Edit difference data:
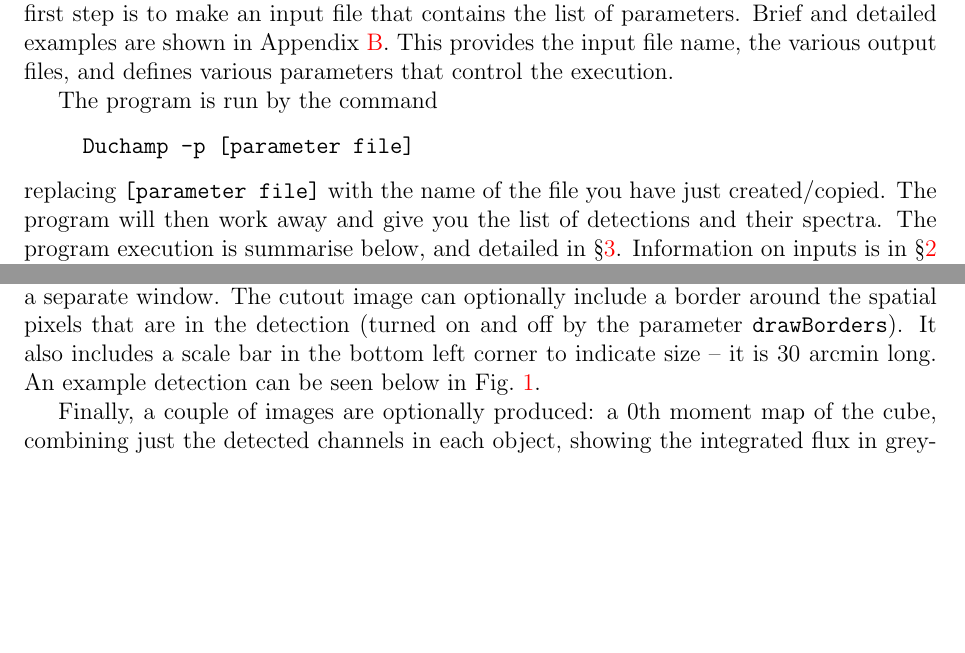
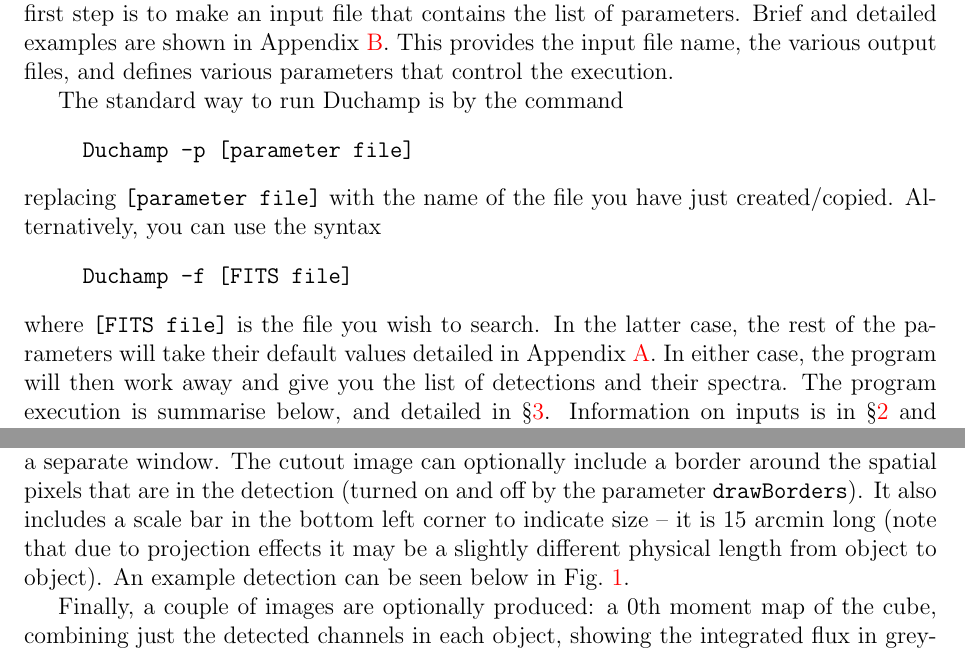
Before and after one commit to MrHamdulay/duchamp, a LaTeX document (docs/Guide.tex): two parts of pages 3 and 12 of 27, joined at a grey line, cut so that both start at the same text, the shorter picture padded with empty space. Compiled offline with pdfLaTeX.

Commit message:
A new command line option added so that the user can specify a FITS file to be searched with the default parameters, rather than giving a full parameter file. Help info in duchamp.hh fixed accordingly. Use of this feature detailed in Guide, as well as altered text on the length of the scale bar in the moment cutouts (missed on previous commit).
git-svn-id: http://svn.atnf.csiro.au/duchamp/trunk@85 450e7745-72da-457f-8a74-b07dc0cda934

```diff
--- a/docs/Guide.tex
+++ b/docs/Guide.tex
@@ -91,16 +91,23 @@
 output files, and defines various parameters that control the
 execution.
 
-The program is run by the command
+The standard way to run Duchamp is by the command
 \begin{quote}
 {\tt Duchamp -p [parameter file]}
 \end{quote}
 replacing {\tt [parameter file]} with the name of the file you have
-just created/copied. The program will then work away and give you the
-list of detections and their spectra. The program execution is
-summarise below, and detailed in \S\ref{sec-flow}. Information on
-inputs is in \S\ref{sec-param} and Appendix~\ref{app-param}, and
-descriptions of the output is in \S\ref{sec-output}.
+just created/copied. Alternatively, you can use the syntax
+\begin{quote}
+{\tt Duchamp -f [FITS file]}
+\end{quote}
+where {\tt [FITS file]} is the file you wish to search. In the latter
+case, the rest of the parameters will take their default values
+detailed in Appendix~\ref{app-param}. In either case, the program will
+then work away and give you the list of detections and their
+spectra. The program execution is summarise below, and detailed in
+\S\ref{sec-flow}. Information on inputs is in \S\ref{sec-param} and
+Appendix~\ref{app-param}, and descriptions of the output is in
+\S\ref{sec-output}.
 
 \subsection{A summary of the execution steps}
 
@@ -707,8 +715,9 @@
 include a border around the spatial pixels that are in the detection
 (turned on and off by the parameter {\tt drawBorders}). It also
 includes a scale bar in the bottom left corner to indicate size -- it
-is 30~arcmin long. An example detection can be seen below in
-Fig.~\ref{fig-spect}.
+is 15~arcmin long (note that due to projection effects it may be a
+slightly different physical length from object to object). An example
+detection can be seen below in Fig.~\ref{fig-spect}.
 
 Finally, a couple of images are optionally produced: a 0th moment map
 of the cube, combining just the detected channels in each object,
```
Also changed, not shown: docs/Guide.tex (7 more changed lines), 2 other files.
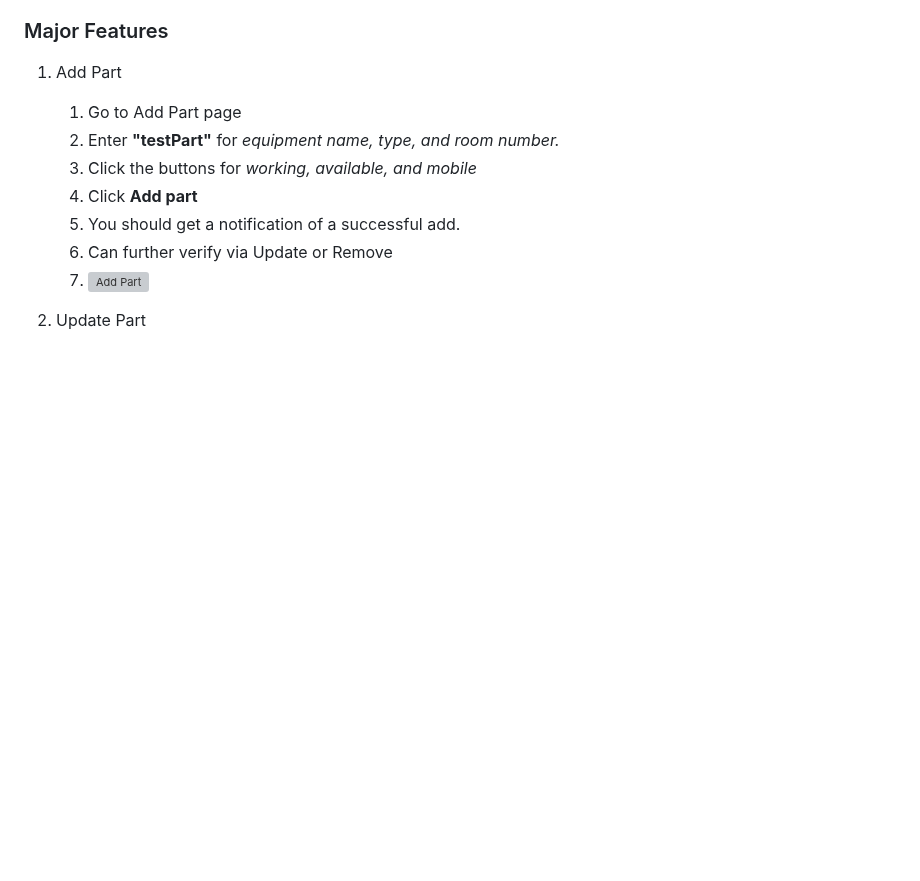
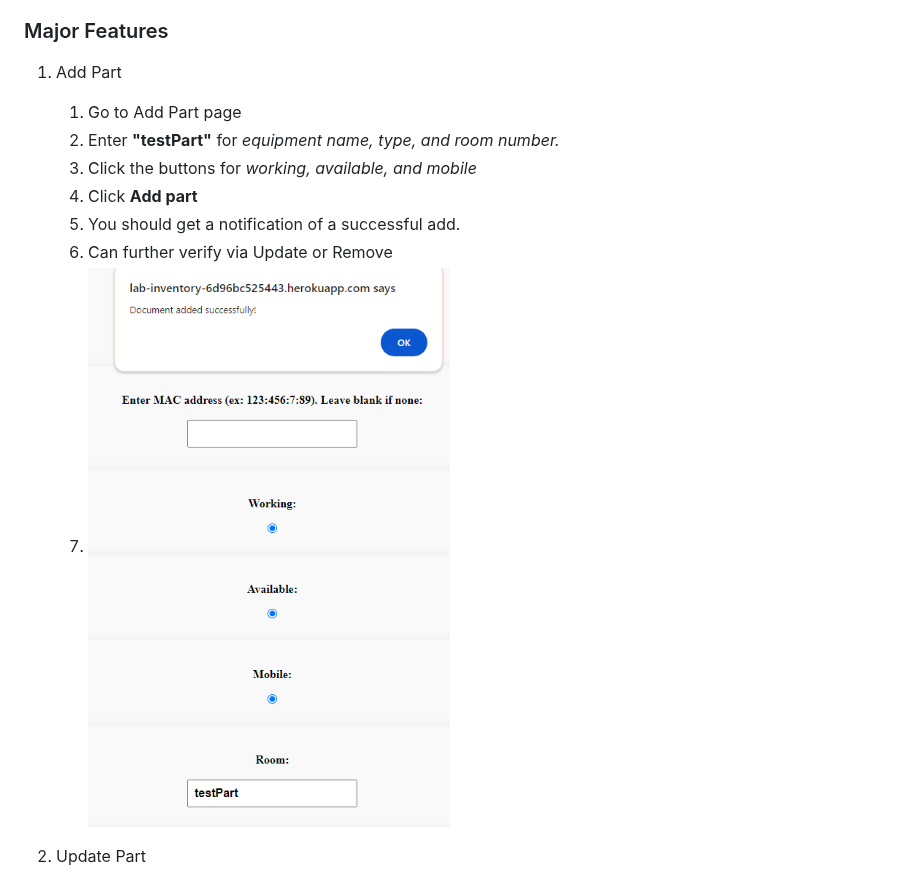
Before and after one commit to adamw1221/CS495-Lab-Inventory-Group-F, a Markdown page: test.md, the part around the change. Rendered like a GitHub page; blank space fills up the shorter version; grey boxes are pictures that could not be loaded.

```diff
--- a/test.md
+++ b/test.md
@@ -82,7 +82,7 @@ The following tests require user interaction with the corresponding webpages and
     4. Click **Add part**
     5. You should get a notification of a successful add.
     6. Can further verify via Update or Remove
-    7. ![Add Part](img/addparts.png)
+    7. ![Add Part](img/addpart.png)
 
 2. Update Part
 
```
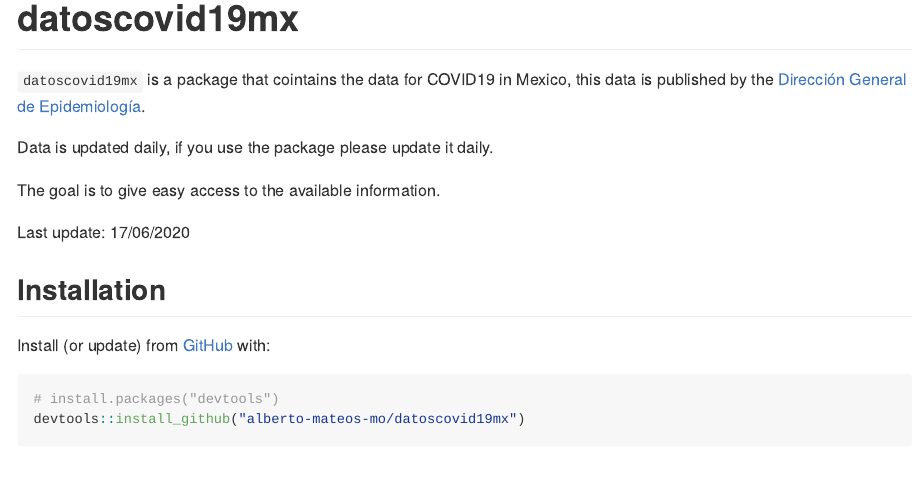
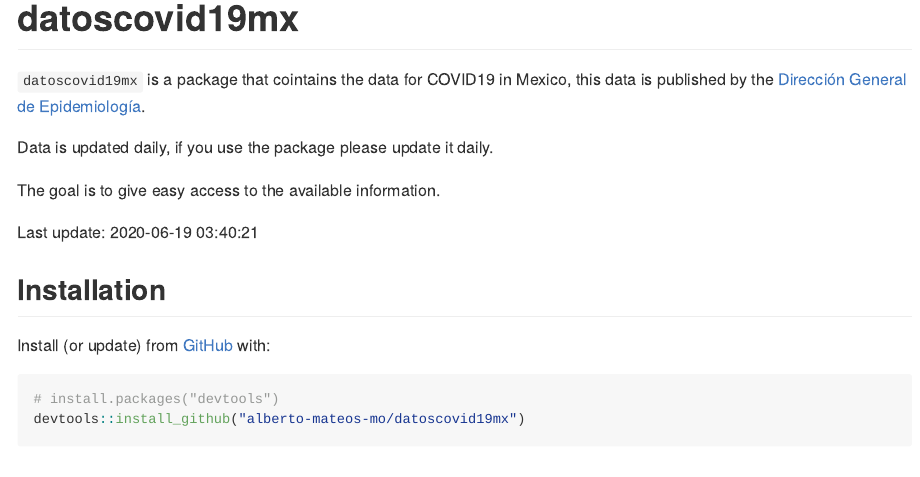
Before and after one commit to alberto-mateos-mo/datoscovid19mx, an R Markdown document (README.Rmd): the page in a window 1100 px wide, from its top. Rendered offline with R 4.5, knitr and Pandoc, with nearby package versions; badge pictures from the web are left out.

Commit message:
update 18-06-2020

```diff
--- a/README.Rmd
+++ b/README.Rmd
@@ -25,7 +25,7 @@ Data is updated daily, if you use the package please update it daily.
 
 The goal is to give easy access to the available information.
 
-Last update: 17/06/2020
+Last update: `r Sys.time()`
 
 ## Installation
 
```
Also changed, not shown: README.md.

= EXERCISE OBJECTIVE =
Print out the records in full and exactly, dropping every picture.

= ANSWER TO THE EXERCISE =
Before and after one commit to MrHamdulay/duchamp, a LaTeX document (docs/Guide.tex): two parts of pages 3 and 12 of 27, joined at a grey line, cut so that both start at the same text, the shorter picture padded with empty space. Compiled offline with pdfLaTeX.

Commit message:
A new command line option added so that the user can specify a FITS file to be searched with the default parameters, rather than giving a full parameter file. Help info in duchamp.hh fixed accordingly. Use of this feature detailed in Guide, as well as altered text on the length of the scale bar in the moment cutouts (missed on previous commit).
git-svn-id: http://svn.atnf.csiro.au/duchamp/trunk@85 450e7745-72da-457f-8a74-b07dc0cda934

```diff
--- a/docs/Guide.tex
+++ b/docs/Guide.tex
@@ -91,16 +91,23 @@
 output files, and defines various parameters that control the
 execution.
 
-The program is run by the command
+The standard way to run Duchamp is by the command
 \begin{quote}
 {\tt Duchamp -p [parameter file]}
 \end{quote}
 replacing {\tt [parameter file]} with the name of the file you have
-just created/copied. The program will then work away and give you the
-list of detections and their spectra. The program execution is
-summarise below, and detailed in \S\ref{sec-flow}. Information on
-inputs is in \S\ref{sec-param} and Appendix~\ref{app-param}, and
-descriptions of the output is in \S\ref{sec-output}.
+just created/copied. Alternatively, you can use the syntax
+\begin{quote}
+{\tt Duchamp -f [FITS file]}
+\end{quote}
+where {\tt [FITS file]} is the file you wish to search. In the latter
+case, the rest of the parameters will take their default values
+detailed in Appendix~\ref{app-param}. In either case, the program will
+then work away and give you the list of detections and their
+spectra. The program execution is summarise below, and detailed in
+\S\ref{sec-flow}. Information on inputs is in \S\ref{sec-param} and
+Appendix~\ref{app-param}, and descriptions of the output is in
+\S\ref{sec-output}.
 
 \subsection{A summary of the execution steps}
 
@@ -707,8 +715,9 @@
 include a border around the spatial pixels that are in the detection
 (turned on and off by the parameter {\tt drawBorders}). It also
 includes a scale bar in the bottom left corner to indicate size -- it
-is 30~arcmin long. An example detection can be seen below in
-Fig.~\ref{fig-spect}.
+is 15~arcmin long (note that due to projection effects it may be a
+slightly different physical length from object to object). An example
+detection can be seen below in Fig.~\ref{fig-spect}.
 
 Finally, a couple of images are optionally produced: a 0th moment map
 of the cube, combining just the detected channels in each object,
```
Also changed, not shown: docs/Guide.tex (7 more changed lines), 2 other files.
Before and after one commit to adamw1221/CS495-Lab-Inventory-Group-F, a Markdown page: test.md, the part around the change. Rendered like a GitHub page; blank space fills up the shorter version; grey boxes are pictures that could not be loaded.

```diff
--- a/test.md
+++ b/test.md
@@ -82,7 +82,7 @@ The following tests require user interaction with the corresponding webpages and
     4. Click **Add part**
     5. You should get a notification of a successful add.
     6. Can further verify via Update or Remove
-    7. ![Add Part](img/addparts.png)
+    7. ![Add Part](img/addpart.png)
 
 2. Update Part
 
```
Before and after one commit to alberto-mateos-mo/datoscovid19mx, an R Markdown document (README.Rmd): the page in a window 1100 px wide, from its top. Rendered offline with R 4.5, knitr and Pandoc, with nearby package versions; badge pictures from the web are left out.

Commit message:
update 18-06-2020

```diff
--- a/README.Rmd
+++ b/README.Rmd
@@ -25,7 +25,7 @@ Data is updated daily, if you use the package please update it daily.
 
 The goal is to give easy access to the available information.
 
-Last update: 17/06/2020
+Last update: `r Sys.time()`
 
 ## Installation
 
```
Also changed, not shown: README.md.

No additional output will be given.